● **ASSIGNMENT**
Looking at the records below, please say how many lines contain the word "templates", as a bare number.

_ _ _

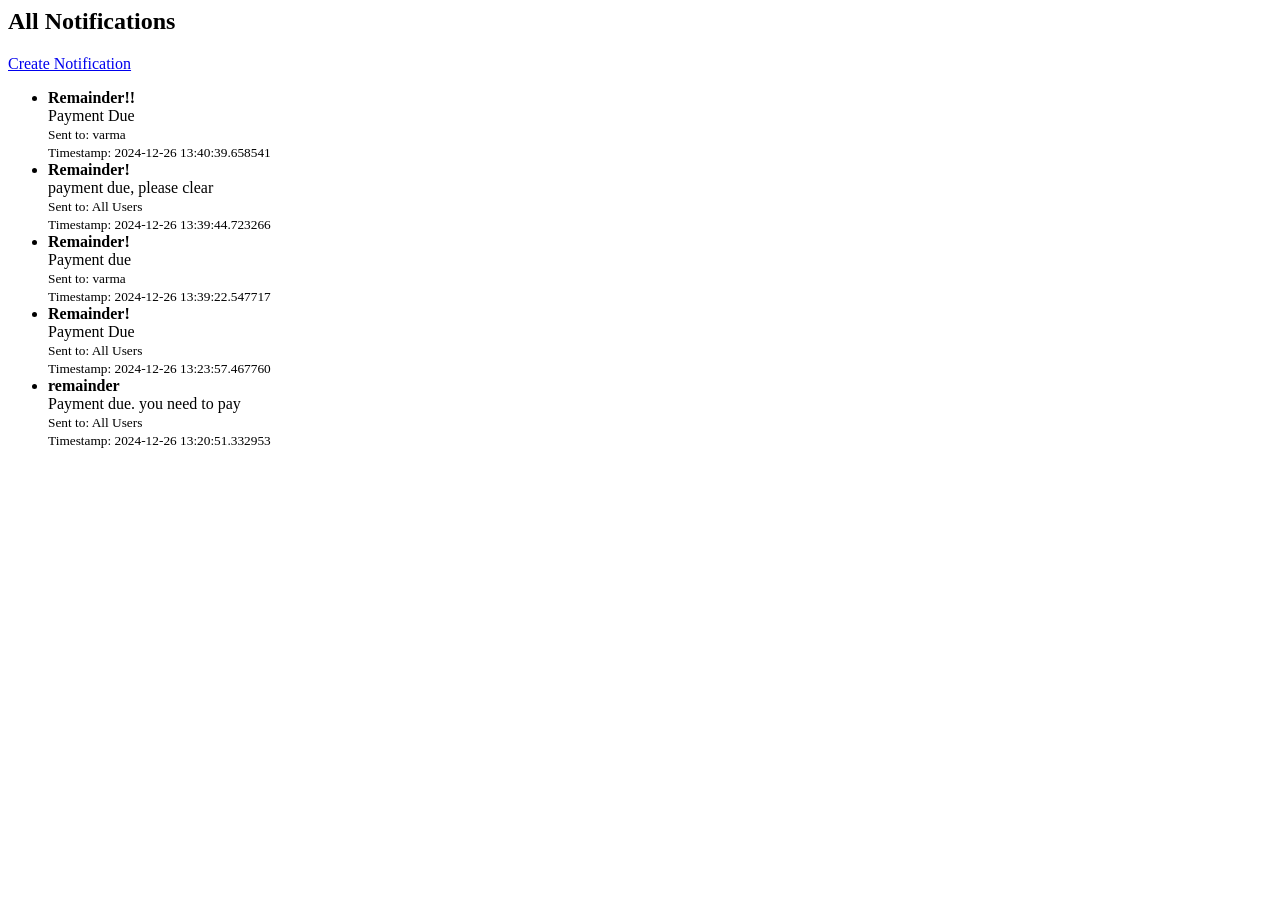
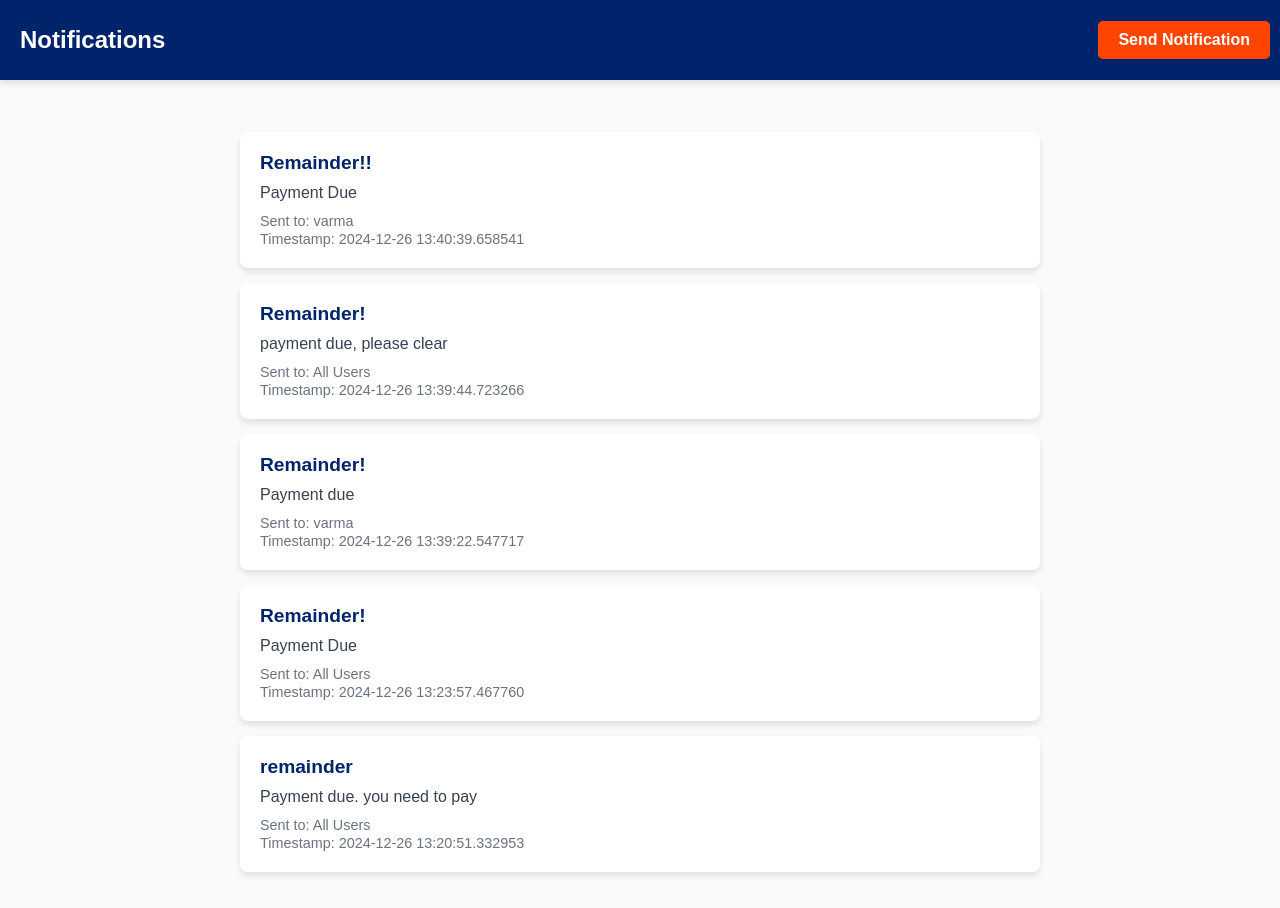
Before and after one commit to santoshvarmaaddala/Event-Management-System, a Flask app: page /notifications in a window 1280 px wide. Before the commit the page ends 448 px from the top, so only its background shows below. Run offline with Flask 3, Linux system fonts and the light colour scheme; a user stored in the database is signed in; data comes from the database, SQL or seed files in the repository; both versions use the stored data as it was after the commit.

Commit message:
notifications ui finished

```diff
--- a/templates/admin.html
+++ b/templates/admin.html
@@ -230,7 +230,8 @@
             <span>WELCOME, {{ session['user'].upper() }} </span>
         </div>
         <div class="links">
-            <a href="/getall">Booked Events</a>
+            <a href="/notifications">Notification Center</a>
+            <a href="/getall">Bookings</a>
             <a href="/addevent">Add Event</a>
             <a href="/createadmin">Create Admin</a>
             <a href="/logout" onclick="alert('Your session may be deleted')">Logout</a>
--- a/templates/notifications.html
+++ b/templates/notifications.html
@@ -1,12 +1,117 @@
-<h2>All Notifications</h2>
-<a href="/create-notification">Create Notification</a>
+<!DOCTYPE html>
+<html lang="en">
+<head>
+    <meta charset="UTF-8">
+    <meta name="viewport" content="width=device-width, initial-scale=1.0">
+    <title>Notifications</title>
+    <style>
+        body {
+            font-family: Arial, sans-serif;
+            margin: 0;
+            padding: 0;
+            background-color: #F9FAFB;
+        }
+
+        /* Navigation bar styles */
+        nav {
+            position: fixed;
+            top: 0;
+            left: 0;
+            width: 100%;
+            height: 10vh;
+            background-color: #00246B;
+            color: white;
+            display: flex;
+            align-items: center;
+            justify-content: space-between;
+            padding: 0 20px;
+            box-shadow: 0 4px 6px rgba(0, 0, 0, 0.1);
+            z-index: 1000;
+        }
+
+        nav h2 {
+            font-size: 1.5rem;
+            font-weight: bold;
+        }
+
+        nav a {
+            text-decoration: none;
+            color: white;
+            font-weight: bold;
+            padding: 10px 20px;
+            background-color: #FF4500;
+            border-radius: 5px;
+            transition: background-color 0.3s ease-in-out;
+            margin: 30px;
+        }
+
+        nav a:hover {
+            background-color: #FF6347;
+        }
+
+        /* Main content styles */
+        .container {
+            margin-top: 12vh;
+            padding: 20px;
+            max-width: 800px;
+            margin-left: auto;
+            margin-right: auto;
+        }
+
+        ul {
+            list-style: none;
+            padding: 0;
+        }
+
+        li {
+            background-color: white;
+            padding: 20px;
+            margin-bottom: 15px;
+            border-radius: 8px;
+            box-shadow: 0 4px 6px rgba(0, 0, 0, 0.1);
+            transition: transform 0.2s ease-in-out, box-shadow 0.2s ease-in-out;
+        }
+
+        li:hover {
+            transform: translateY(-3px);
+            box-shadow: 0 6px 8px rgba(0, 0, 0, 0.15);
+        }
+
+        li strong {
+            font-size: 1.2rem;
+            color: #00246B;
+        }
+
+        li small {
+            color: #6B7280;
+            font-size: 0.9rem;
+        }
+
+        .message {
+            margin: 10px 0;
+            color: #374151;
+        }
+    </style>
+</head>
+<body>
+    <!-- Navigation Bar -->
+    <nav>
+        <h2>Notifications</h2>
+        <a href="/create-notification" target="_self">Send Notification</a>
+    </nav>
+
+    <!-- Notifications Container -->
+    <div class="container">
         <ul>
             {% for notification in notifications %}
             <li>
-            <strong>{{ notification.title }}</strong><br>
-            {{ notification.message }}<br>
+                <strong>{{ notification.title }}</strong>
+                <p class="message">{{ notification.message }}</p>
                 <small>Sent to: {{ notification.recipient if notification.recipient else 'All Users' }}</small><br>
                 <small>Timestamp: {{ notification.timestamp }}</small>
             </li>
             {% endfor %}
         </ul>
+    </div>
+</body>
+</html>
```
Also changed, not shown: templates/create_notification.html (+100 -6 lines), templates/user_notifications.html (deleted, +0 -10 lines), templates/userhome.html (+43 -21 lines), instance/app.db. Lines whose indentation alone changed are shown as unchanged.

_ _ _

● **PROBLEM SOLUTION**
5